> _ABOUT THIS TASK_
In the data that follows, count each line with the string "Recolotta"; the reply is the number only.

Stored items

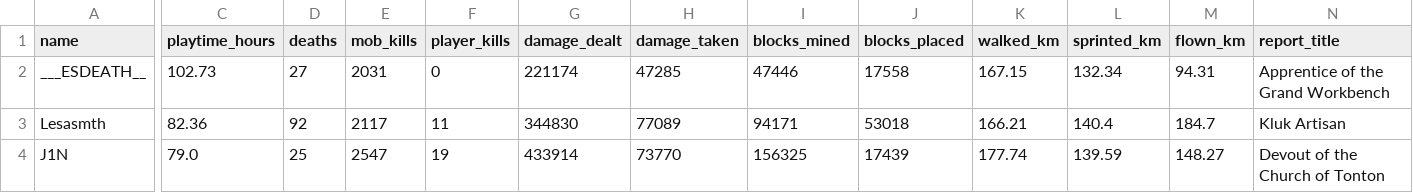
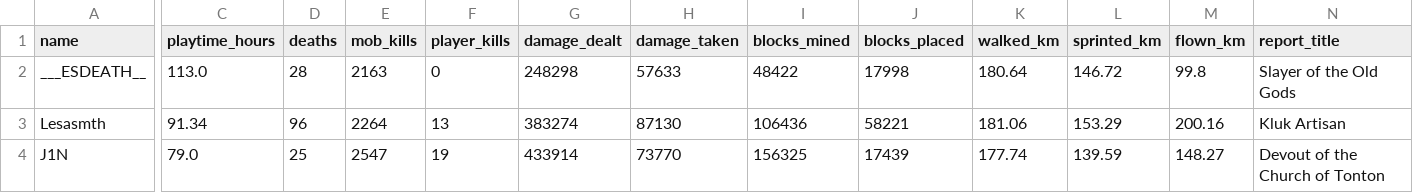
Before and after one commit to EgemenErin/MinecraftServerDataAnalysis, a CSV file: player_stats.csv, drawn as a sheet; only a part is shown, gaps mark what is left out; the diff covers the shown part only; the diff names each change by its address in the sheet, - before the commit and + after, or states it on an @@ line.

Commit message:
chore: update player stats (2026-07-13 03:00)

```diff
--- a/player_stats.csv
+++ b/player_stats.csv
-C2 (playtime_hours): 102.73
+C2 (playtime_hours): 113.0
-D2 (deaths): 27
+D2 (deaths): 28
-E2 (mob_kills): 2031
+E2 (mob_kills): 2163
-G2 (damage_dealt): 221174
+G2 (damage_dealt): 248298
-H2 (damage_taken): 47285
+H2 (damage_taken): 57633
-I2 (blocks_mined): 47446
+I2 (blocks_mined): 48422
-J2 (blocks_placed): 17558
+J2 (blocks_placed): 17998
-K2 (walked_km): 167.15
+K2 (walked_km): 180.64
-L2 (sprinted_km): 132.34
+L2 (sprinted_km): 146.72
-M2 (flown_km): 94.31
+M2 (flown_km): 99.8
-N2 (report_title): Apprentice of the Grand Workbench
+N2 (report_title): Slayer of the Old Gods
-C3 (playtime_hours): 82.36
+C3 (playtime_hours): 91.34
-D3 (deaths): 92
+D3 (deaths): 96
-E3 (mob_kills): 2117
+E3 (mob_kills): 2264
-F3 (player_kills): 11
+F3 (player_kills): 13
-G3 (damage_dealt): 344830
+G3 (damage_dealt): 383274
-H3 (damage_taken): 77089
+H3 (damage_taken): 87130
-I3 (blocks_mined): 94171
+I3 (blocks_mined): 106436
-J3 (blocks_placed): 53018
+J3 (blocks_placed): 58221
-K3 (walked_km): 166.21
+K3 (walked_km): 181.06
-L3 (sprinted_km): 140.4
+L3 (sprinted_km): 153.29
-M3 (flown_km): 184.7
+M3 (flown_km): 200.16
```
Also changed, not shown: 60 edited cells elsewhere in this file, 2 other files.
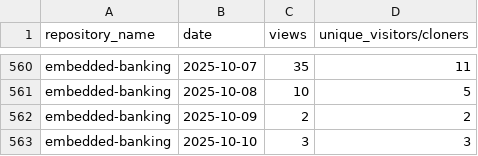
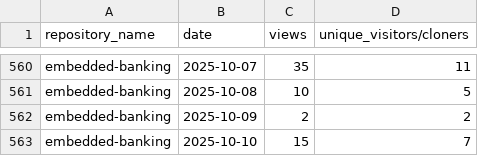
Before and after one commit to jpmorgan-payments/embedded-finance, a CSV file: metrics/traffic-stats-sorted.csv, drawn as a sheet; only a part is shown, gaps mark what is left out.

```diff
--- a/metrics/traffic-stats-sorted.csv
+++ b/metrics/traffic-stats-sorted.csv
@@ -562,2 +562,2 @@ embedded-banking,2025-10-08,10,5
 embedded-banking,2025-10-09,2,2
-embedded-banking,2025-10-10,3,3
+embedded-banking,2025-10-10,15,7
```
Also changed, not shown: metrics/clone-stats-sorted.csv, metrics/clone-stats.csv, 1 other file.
==
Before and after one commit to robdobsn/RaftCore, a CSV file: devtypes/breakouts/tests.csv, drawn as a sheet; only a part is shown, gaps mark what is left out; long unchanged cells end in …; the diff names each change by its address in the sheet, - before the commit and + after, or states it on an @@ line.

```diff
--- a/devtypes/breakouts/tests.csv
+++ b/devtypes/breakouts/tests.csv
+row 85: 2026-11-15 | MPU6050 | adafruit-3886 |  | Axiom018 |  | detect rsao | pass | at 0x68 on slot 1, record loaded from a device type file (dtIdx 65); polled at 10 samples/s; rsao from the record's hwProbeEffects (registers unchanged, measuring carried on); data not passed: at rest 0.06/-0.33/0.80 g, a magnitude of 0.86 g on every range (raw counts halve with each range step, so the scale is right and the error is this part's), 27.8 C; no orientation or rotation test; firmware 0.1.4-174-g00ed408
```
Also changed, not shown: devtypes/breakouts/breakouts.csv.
--
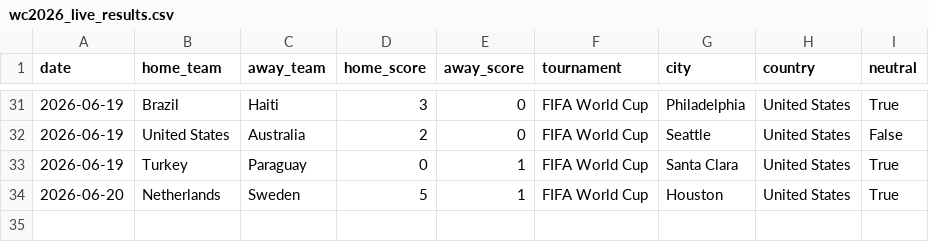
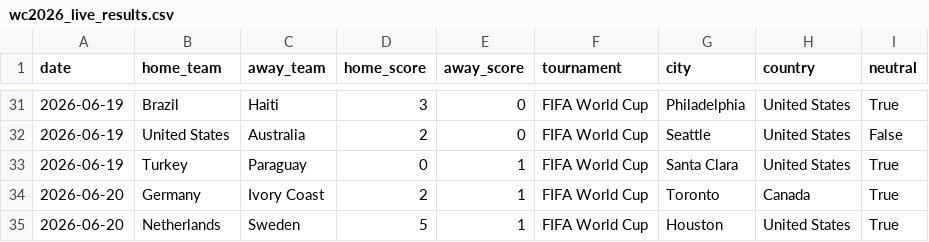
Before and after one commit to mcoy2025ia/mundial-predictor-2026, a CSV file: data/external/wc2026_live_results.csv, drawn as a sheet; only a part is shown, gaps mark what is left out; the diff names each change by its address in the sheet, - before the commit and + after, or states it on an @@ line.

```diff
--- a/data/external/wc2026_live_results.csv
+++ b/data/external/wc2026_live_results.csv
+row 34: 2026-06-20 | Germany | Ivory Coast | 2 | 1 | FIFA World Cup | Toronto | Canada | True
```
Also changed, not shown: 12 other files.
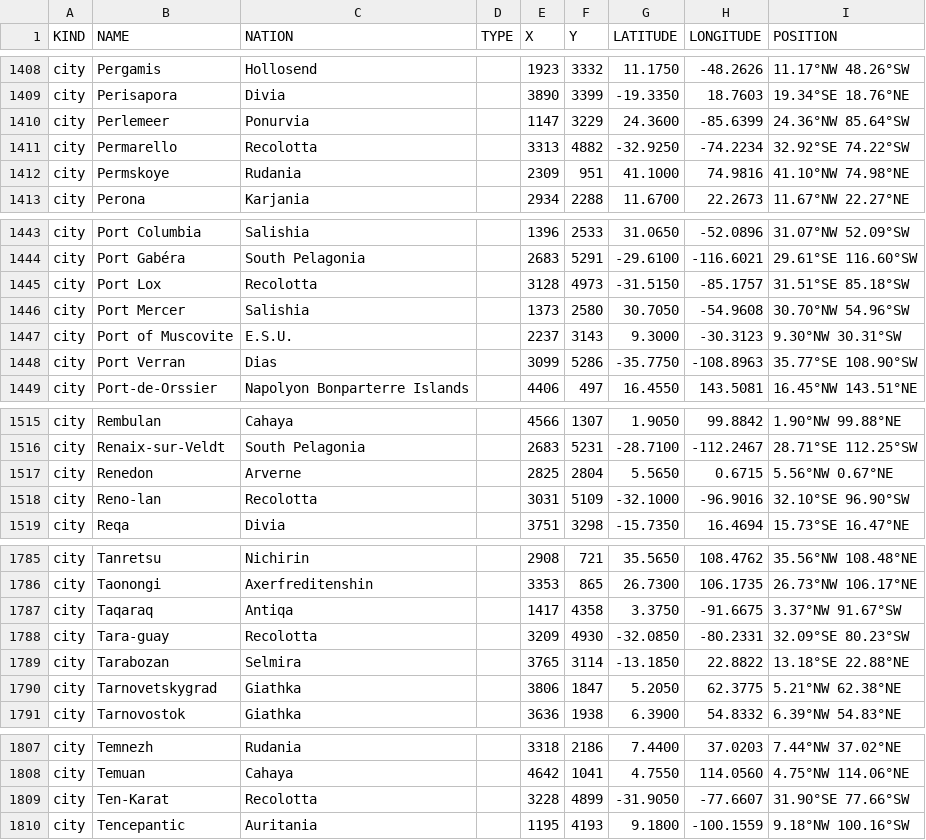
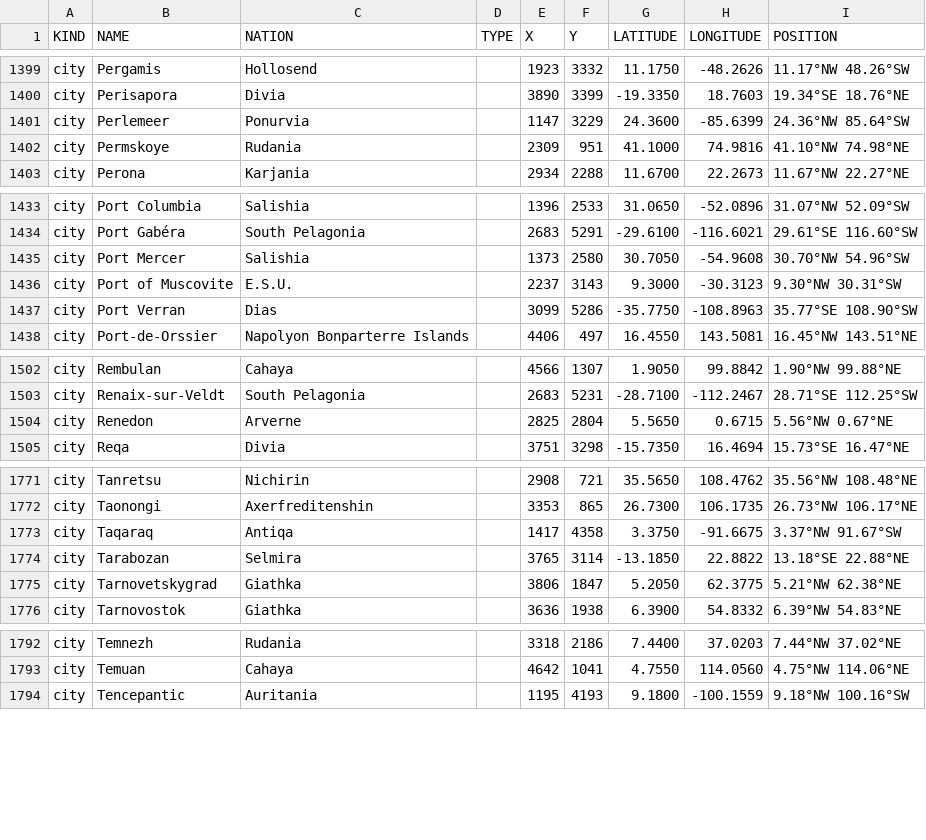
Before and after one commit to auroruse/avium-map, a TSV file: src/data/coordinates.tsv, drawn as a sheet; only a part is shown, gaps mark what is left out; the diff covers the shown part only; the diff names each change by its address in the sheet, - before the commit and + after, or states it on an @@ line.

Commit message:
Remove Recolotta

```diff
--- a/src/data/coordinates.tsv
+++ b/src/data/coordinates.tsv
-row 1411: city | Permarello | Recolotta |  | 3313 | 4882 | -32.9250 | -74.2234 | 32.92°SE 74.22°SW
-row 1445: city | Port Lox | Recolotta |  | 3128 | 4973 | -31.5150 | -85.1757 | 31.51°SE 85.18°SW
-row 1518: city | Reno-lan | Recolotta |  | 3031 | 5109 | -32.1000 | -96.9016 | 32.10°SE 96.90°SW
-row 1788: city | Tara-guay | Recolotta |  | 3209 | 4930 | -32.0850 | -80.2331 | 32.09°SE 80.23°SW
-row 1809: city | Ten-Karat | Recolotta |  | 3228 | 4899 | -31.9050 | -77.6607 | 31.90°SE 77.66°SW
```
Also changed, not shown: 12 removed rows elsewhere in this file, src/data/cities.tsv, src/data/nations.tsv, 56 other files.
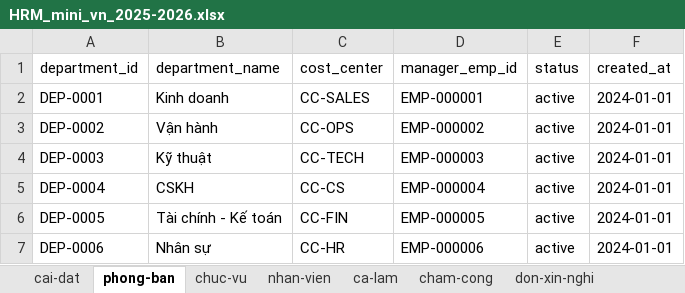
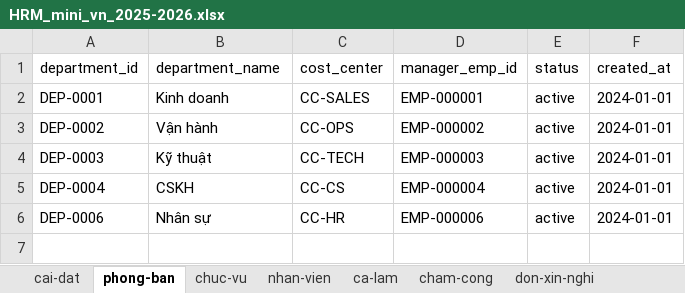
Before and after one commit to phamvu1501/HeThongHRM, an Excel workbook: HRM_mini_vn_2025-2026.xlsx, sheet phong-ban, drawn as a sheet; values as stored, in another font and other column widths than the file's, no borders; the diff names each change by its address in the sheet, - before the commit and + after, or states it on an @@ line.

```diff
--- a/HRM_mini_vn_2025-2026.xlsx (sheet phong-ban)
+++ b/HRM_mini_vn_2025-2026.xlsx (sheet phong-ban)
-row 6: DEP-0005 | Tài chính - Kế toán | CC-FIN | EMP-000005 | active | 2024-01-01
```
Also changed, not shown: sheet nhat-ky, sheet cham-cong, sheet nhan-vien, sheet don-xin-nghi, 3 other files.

> _COMPLETED EXERCISE_
6